The United Nations says it has been guaranteed humanitarian access to Misurata, while Britain says it will fund efforts to evacuate thousands of stranded migrant workers by boat from the besieged port city.
A Libyan official told Valerie Amos, the UN humanitarian chief, that Muammar Gaddafi's government was willing to set up "safe passage" out of the city, which remains partially in opposition hands after weeks of attacks by Gaddafi loyalists.
Amos secured the deal through talks in Tripoli, apparently pledging to up the UN presence in the capital in return for humanitarian access in other Libyan cities.
But she said that while she had received assurances the UN would be able to access the city, she received "no guarantees" of a cessation of hostilities "to enable people to move" or for supplies to be delivered. Witnesses said government forces continued to pound the area with rockets and artillery.
Andrew Mitchell, the UK's international development secretary, said meanwhile that the UK would provide £2m ($3.3m) in aid and work through the International Organisation for Migration (IOM) to charter a ship to get Egyptian and Bangladeshi workers out of Misurata.

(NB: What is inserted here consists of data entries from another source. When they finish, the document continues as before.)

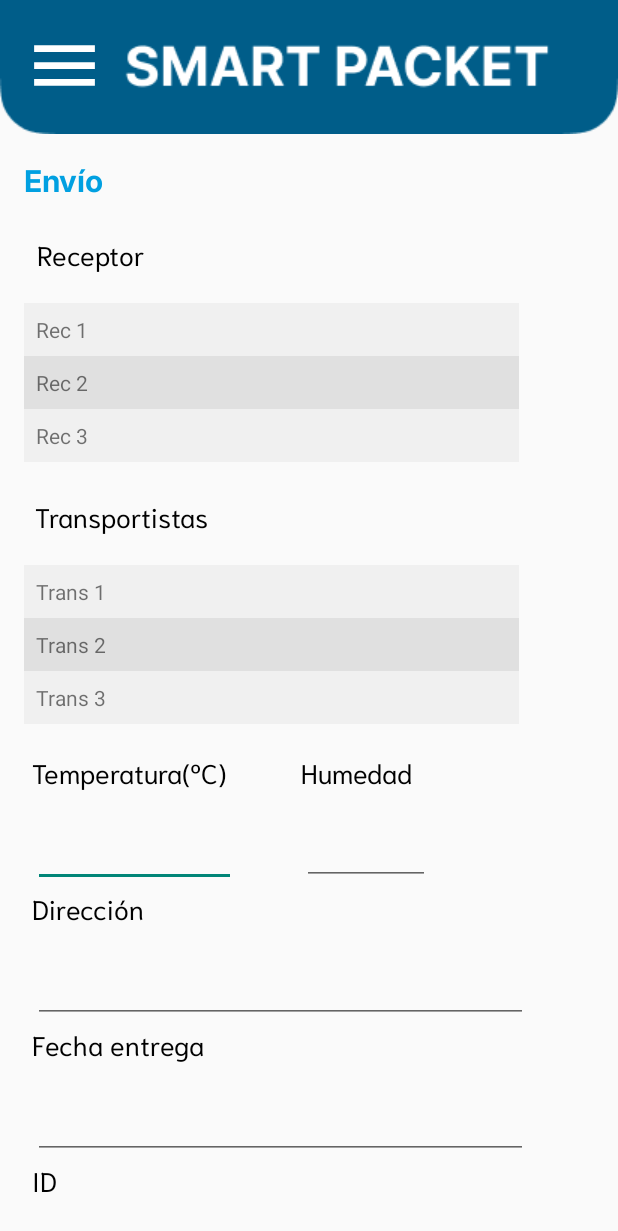
After one commit to MarcosFP812/Ubicua_Paquete_Envio, an Android app: the EnvioActivity screen opened directly, with no data from a screen before it, on a phone screen of 412 x 824 dp. The commit adds this screen. Shown: the top 1231 px of the screen. Run offline under Robolectric (Android 15) with nearby library versions, the phone set to English and light mode, and no system bars.

Commit message:
Inicio de Sesion actualizado y EnvioActivity

```diff
--- a/app/src/main/AndroidManifest.xml
+++ b/app/src/main/AndroidManifest.xml
@@ -48,6 +48,9 @@
             android:name=".VerPaqueteActivity"
             android:exported="false" />
         <activity
+            android:name=".EnvioActivity"
+            android:exported="false" />
+        <activity
             android:name=".MainActivity"
             android:exported="true"
             android:label="@string/app_name"
--- /dev/null
+++ b/app/src/main/java/com/example/smart_packet/EnvioActivity.kt
@@ -0,0 +1,26 @@
+package com.example.smart_packet
+import android.os.Bundle
+import android.view.View
+import androidx.activity.enableEdgeToEdge
+import androidx.appcompat.app.AppCompatActivity
+import androidx.core.view.ViewCompat
+import androidx.core.view.WindowInsetsCompat
+
+class EnvioActivity : AppCompatActivity()
+    {
+        override fun onCreate(savedInstanceState: Bundle?) {
+            super.onCreate(savedInstanceState)
+            this.enableEdgeToEdge()
+            supportActionBar!!.hide()
+            setContentView(R.layout.activity_envio)
+
+            ViewCompat.setOnApplyWindowInsetsListener(
+                findViewById(R.id.main)
+            ) { v: View, insets: WindowInsetsCompat ->
+                val systemBars = insets.getInsets(WindowInsetsCompat.Type.systemBars())
+                v.setPadding(systemBars.left, systemBars.top, systemBars.right, systemBars.bottom)
+                insets
+            }
+
+        }
+    }
--- a/app/src/main/java/com/example/smart_packet/HistorialActivity.kt
+++ b/app/src/main/java/com/example/smart_packet/HistorialActivity.kt
@@ -1,8 +1,10 @@
 package com.example.smart_packet
 
 
+import android.content.Intent
 import android.os.Bundle
 import android.util.Log
+import android.widget.Button
 import android.widget.Toast
 import androidx.appcompat.app.AppCompatActivity
 import androidx.recyclerview.widget.LinearLayoutManager
@@ -26,6 +28,12 @@ class HistorialActivity : AppCompatActivity() {
         setContentView(R.layout.activity_historial)
         supportActionBar!!.hide()
         init()
+        val btnEnvio  = findViewById<Button>(R.id.btnEnvio)
+        btnEnvio.setOnClickListener {
+            val i = Intent(this@HistorialActivity, EnvioActivity::class.java)
+            startActivity(i)
+            finish()
+        }
     }
 
     fun init() {
--- a/app/src/main/java/com/example/smart_packet/IniSesActivity.kt
+++ b/app/src/main/java/com/example/smart_packet/IniSesActivity.kt
@@ -41,6 +41,9 @@ class IniSesActivity : AppCompatActivity() {
             } else {
                 Toast.makeText(this, "Por favor, ingrese nombre y contraseña", Toast.LENGTH_SHORT).show()
             }
+            val i = Intent(this@IniSesActivity, HistorialActivity::class.java)
+            startActivity(i)
+            finish()
         }
 
         val registrarse = findViewById<TextView>(R.id.clickableText)
@@ -87,8 +90,8 @@ class IniSesActivity : AppCompatActivity() {
                     val inputStream = connection.inputStream
                     val response = inputStream.bufferedReader().use { it.readText() }
 
-                    // En este caso, consideramos que si el servidor responde con "validado", el cliente está autenticado
-                    if (response.contains("validado")) {
+                    // En este caso, consideramos que si el servidor responde con "-1", el cliente está autenticado
+                    if (response.contains("-1")) {
                         runOnUiThread {
                             Toast.makeText(this, "Inicio de sesión exitoso", Toast.LENGTH_SHORT).show()
                             val i = Intent(this@IniSesActivity, HistorialActivity::class.java)
--- /dev/null
+++ b/app/src/main/res/layout/activity_envio.xml
@@ -0,0 +1,331 @@
+<?xml version="1.0" encoding="utf-8"?>
+<androidx.constraintlayout.widget.ConstraintLayout xmlns:android="http://schemas.android.com/apk/res/android"
+    xmlns:app="http://schemas.android.com/apk/res-auto"
+    xmlns:tools="http://schemas.android.com/tools"
+    android:id="@+id/main"
+    android:layout_width="match_parent"
+    android:layout_height="match_parent"
+    tools:context=".EnvioActivity">
+
+    <ImageView
+        android:id="@+id/sm"
+        android:layout_width="match_parent"
+        android:layout_height="0dp"
+        android:scaleType="centerCrop"
+        app:layout_constraintLeft_toLeftOf="parent"
+        app:layout_constraintRight_toRightOf="parent"
+        app:layout_constraintTop_toTopOf="parent"
+        app:srcCompat="@drawable/smartpacket" />
+
+    <ImageView
+        android:id="@+id/menu"
+        android:layout_width="54dp"
+        android:layout_height="39dp"
+        android:layout_marginTop="24dp"
+        android:scaleType="centerCrop"
+        app:layout_constraintHorizontal_bias="0.044"
+        app:layout_constraintLeft_toLeftOf="parent"
+        app:layout_constraintRight_toRightOf="parent"
+        app:layout_constraintTop_toTopOf="parent"
+        app:srcCompat="@drawable/menu" />
+
+    <TextView
+        android:id="@+id/textView"
+        android:layout_width="match_parent"
+        android:layout_height="50dp"
+        android:layout_margin="16dp"
+        android:layout_marginTop="24dp"
+        android:fontFamily="@font/inter"
+        android:text="Envío"
+        android:textColor="#01A0E1"
+        android:textSize="20sp"
+        app:layout_constraintTop_toBottomOf="@+id/sm" />
+
+    <TextView
+        android:id="@+id/txt"
+        android:layout_width="92dp"
+        android:layout_height="0dp"
+        android:layout_marginBottom="604dp"
+        android:fontFamily="@font/niramit"
+        android:text="Receptor"
+        android:textColor="@color/black"
+        android:textSize="18sp"
+        app:layout_constraintHorizontal_bias="0.078"
+        app:layout_constraintLeft_toLeftOf="parent"
+        app:layout_constraintRight_toRightOf="parent"
+        app:layout_constraintTop_toBottomOf="@+id/textView" />
+
+
+    <TextView
+        android:id="@+id/txt1"
+        android:layout_width="115dp"
+        android:layout_height="0dp"
+        android:layout_marginTop="4dp"
+        android:fontFamily="@font/niramit"
+        android:text="Transportistas"
+        android:textColor="@color/black"
+        android:textSize="18sp"
+        app:layout_constraintHorizontal_bias="0.078"
+        app:layout_constraintLeft_toLeftOf="parent"
+        app:layout_constraintRight_toRightOf="parent"
+        app:layout_constraintTop_toBottomOf="@+id/scrollView3" />
+
+    <TextView
+        android:id="@+id/txt2"
+        android:layout_width="135dp"
+        android:layout_height="0dp"
+        android:fontFamily="@font/niramit"
+        android:text="Temperatura(ºC)"
+        android:textColor="@color/black"
+        android:textSize="18sp"
+        app:layout_constraintHorizontal_bias="0.078"
+        app:layout_constraintLeft_toLeftOf="parent"
+        app:layout_constraintRight_toRightOf="parent"
+        app:layout_constraintTop_toBottomOf="@+id/scrollView" />
+
+    <TextView
+        android:id="@+id/txt3"
+        android:layout_width="85dp"
+        android:layout_height="25dp"
+        android:layout_marginHorizontal="130dp"
+        android:layout_marginStart="44dp"
+        android:layout_marginTop="0dp"
+        android:fontFamily="@font/niramit"
+        android:text="Humedad"
+        android:textColor="@color/black"
+        android:textSize="18sp"
+        app:layout_constraintHorizontal_bias="0.078"
+        app:layout_constraintLeft_toLeftOf="parent"
+        app:layout_constraintRight_toRightOf="parent"
+        app:layout_constraintStart_toEndOf="@+id/txt2"
+        app:layout_constraintTop_toBottomOf="@+id/scrollView" />
+
+    <TextView
+        android:id="@+id/txt4"
+        android:layout_width="135dp"
+        android:layout_height="0dp"
+        android:fontFamily="@font/niramit"
+        android:text="Dirección"
+        android:textColor="@color/black"
+        android:textSize="18sp"
+        app:layout_constraintHorizontal_bias="0.078"
+        app:layout_constraintLeft_toLeftOf="parent"
+        app:layout_constraintRight_toRightOf="parent"
+        app:layout_constraintTop_toBottomOf="@+id/miEditText" />
+
+    <TextView
+        android:id="@+id/txt5"
+        android:layout_width="135dp"
+        android:layout_height="0dp"
+        android:fontFamily="@font/niramit"
+        android:text="Fecha entrega"
+        android:textColor="@color/black"
+        android:textSize="18sp"
+        app:layout_constraintHorizontal_bias="0.078"
+        app:layout_constraintLeft_toLeftOf="parent"
+        app:layout_constraintRight_toRightOf="parent"
+        app:layout_constraintTop_toBottomOf="@+id/miEditText2" />
+
+    <TextView
+        android:id="@+id/txt6"
+        android:layout_width="135dp"
+        android:layout_height="0dp"
+        android:fontFamily="@font/niramit"
+        android:text="ID"
+        android:textColor="@color/black"
+        android:textSize="18sp"
+        app:layout_constraintHorizontal_bias="0.078"
+        app:layout_constraintLeft_toLeftOf="parent"
+        app:layout_constraintRight_toRightOf="parent"
+        app:layout_constraintTop_toBottomOf="@+id/miEditText3" />
+
+
+    <EditText
+        android:id="@+id/miEditText"
+        android:layout_width="135dp"
+        android:layout_height="60dp"
+        android:gravity="left"
+        android:imeOptions="actionDone"
+        android:inputType="numberDecimal"
+        android:maxLength="50"
+        android:padding="16dp"
+        android:textSize="18sp"
+        app:layout_constraintHorizontal_bias="0.079"
+        app:layout_constraintLeft_toLeftOf="parent"
+        app:layout_constraintRight_toRightOf="parent"
+        app:layout_constraintTop_toBottomOf="@+id/txt2" />
+
+    <EditText
+        android:id="@+id/miEditText1"
+        android:layout_width="85dp"
+        android:layout_height="60dp"
+        android:layout_marginTop="4dp"
+        android:gravity="left"
+        android:imeOptions="actionDone"
+        android:inputType="numberDecimal"
+        android:maxLength="50"
+        android:padding="16dp"
+        android:textSize="18sp"
+        app:layout_constraintHorizontal_bias="0.616"
+        app:layout_constraintLeft_toLeftOf="parent"
+        app:layout_constraintRight_toRightOf="parent"
+        app:layout_constraintTop_toBottomOf="@+id/txt3" />
+
+    <EditText
+        android:id="@+id/miEditText2"
+        android:layout_width="330dp"
+        android:layout_height="60dp"
+        android:gravity="left"
+        android:imeOptions="actionDone"
+        android:inputType="text"
+        android:maxLength="50"
+        android:padding="16dp"
+        android:textSize="18sp"
+        app:layout_constraintHorizontal_bias="0.271"
+        app:layout_constraintLeft_toLeftOf="parent"
+        app:layout_constraintRight_toRightOf="parent"
+        app:layout_constraintTop_toBottomOf="@+id/txt4" />
+
+    <EditText
+        android:id="@+id/miEditText3"
+        android:layout_width="330dp"
+        android:layout_height="60dp"
+        android:gravity="left"
+        android:imeOptions="actionDone"
+        android:inputType="date"
+        android:maxLength="50"
+        android:padding="16dp"
+        android:textSize="18sp"
+        app:layout_constraintHorizontal_bias="0.271"
+        app:layout_constraintLeft_toLeftOf="parent"
+        app:layout_constraintRight_toRightOf="parent"
+        app:layout_constraintTop_toBottomOf="@+id/txt5" />
+    <EditText
+        android:id="@+id/miEditText4"
+        android:layout_width="330dp"
+        android:layout_height="60dp"
+        android:gravity="left"
+        android:imeOptions="actionDone"
+        android:inputType="text"
+        android:maxLength="50"
+        android:padding="16dp"
+        android:textSize="18sp"
+        app:layout_constraintHorizontal_bias="0.271"
+        app:layout_constraintLeft_toLeftOf="parent"
+        app:layout_constraintRight_toRightOf="parent"
+        app:layout_constraintTop_toBottomOf="@+id/txt6" />
+
+    <ScrollView
+
+        android:id="@+id/scrollView3"
+        android:layout_width="364dp"
+        android:layout_height="140dp"
+        app:layout_constraintTop_toBottomOf="@+id/txt"
+        tools:layout_editor_absoluteX="19dp">
+
+        <TableLayout
+            android:id="@+id/tabla"
+            android:layout_width="match_parent"
+            android:layout_height="wrap_content"
+            android:padding="16dp">
+
+            <!-- Fila 1 -->
+            <TableRow android:layout_width="330dp">
+
+                <TextView
+                    android:layout_width="330dp"
+                    android:layout_height="wrap_content"
+                    android:background="#f0f0f0"
+                    android:gravity="left"
+                    android:padding="8dp"
+                    android:text="Rec 1" />
+            </TableRow>
+
+            <!-- Fila 2 -->
+            <TableRow>
+
+                <TextView
+                    android:layout_width="match_parent"
+                    android:layout_height="wrap_content"
+                    android:background="#e0e0e0"
+                    android:gravity="left"
+                    android:padding="8dp"
+                    android:text="Rec 2" />
+            </TableRow>
+
+            <!-- Fila 3 -->
+            <TableRow>
+
+                <TextView
+                    android:layout_width="match_parent"
+                    android:layout_height="wrap_content"
+                    android:background="#f0f0f0"
+                    android:gravity="left"
+                    android:padding="8dp"
+                    android:text="Rec 3" />
+            </TableRow>
+
+            <!-- Añade más filas según sea necesario -->
+
+        </TableLayout>
+    </ScrollView>
+
+    <ScrollView
+
+        android:id="@+id/scrollView"
+        android:layout_width="364dp"
+        android:layout_height="140dp"
+        app:layout_constraintTop_toBottomOf="@+id/txt1"
+        tools:layout_editor_absoluteX="19dp">
+
+        <TableLayout
+            android:id="@+id/tabla1"
+            android:layout_width="match_parent"
+            android:layout_height="wrap_content"
+            android:padding="16dp">
+
+            <!-- Fila 1 -->
+            <TableRow android:layout_width="330dp">
+
+                <TextView
+                    android:layout_width="330dp"
+                    android:layout_height="wrap_content"
+                    android:background="#f0f0f0"
+                    android:gravity="left"
+                    android:padding="8dp"
+                    android:text="Trans 1" />
+            </TableRow>
+
+            <!-- Fila 2 -->
+            <TableRow>
+
+                <TextView
+                    android:layout_width="match_parent"
+                    android:layout_height="wrap_content"
+                    android:background="#e0e0e0"
+                    android:gravity="left"
+                    android:padding="8dp"
+                    android:text="Trans 2" />
+            </TableRow>
+
+            <!-- Fila 3 -->
+            <TableRow>
+
+                <TextView
+                    android:layout_width="match_parent"
+                    android:layout_height="wrap_content"
+                    android:background="#f0f0f0"
+                    android:gravity="left"
+                    android:padding="8dp"
+                    android:text="Trans 3" />
+            </TableRow>
+
+            <!-- Añade más filas según sea necesario -->
+
+        </TableLayout>
+    </ScrollView>
+
+
+
+
+</androidx.constraintlayout.widget.ConstraintLayout>
```
Also changed, not shown: 1 other file.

Mitchell's comments came in New York, where he discussed the plan with UN agency chiefs.
Speaking on the BBC, he said: "The position in Misrata, which has sharply deteriorated in the last few days, means that there are 5,000 poor migrant workers caught out on the quayside ... we're going to move all of them out as soon as we can by sea."
Ahead of the planned British mission, almost 1,000 people were rescued from Misrata by ferry, but the IOM said that thousands more were awaiting rescue.
"The ship docked in Benghazi straight from Misurata carrying 970 passengers on board," reported Sue Turton, Al Jazeera's correspondent in Benghazi, the rebel stronghold.
"The majority were Ghanaian migrant workers, but it also had some casualities from the fighting, including a young baby girl who has gunshot wounds, we think, to the face."
In Geneva, the International Committee of the Red Cross said it had also helped 618 migrants leave Misurata on Monday.
Many of those who have been rescued are injured. An Associated Press report said that one of the rebels carried fragments of rockets as he disembarked late on Monday.
"I brought this to show people what's going on there [in Misurata]. Somebody has to do something about it," 38-year-old Ali Milad, was quoted as saying.
The Libyan government has denied firing heavy weapons, including rockets and tank shells, at the city, but has turned down repeated requests by foreign journalists based in the capital of Tripoli to go to Misurata.
The rebels control much of eastern Libya, including Benghazi, and have done so since the uprising against Gaddafi began in mid-February.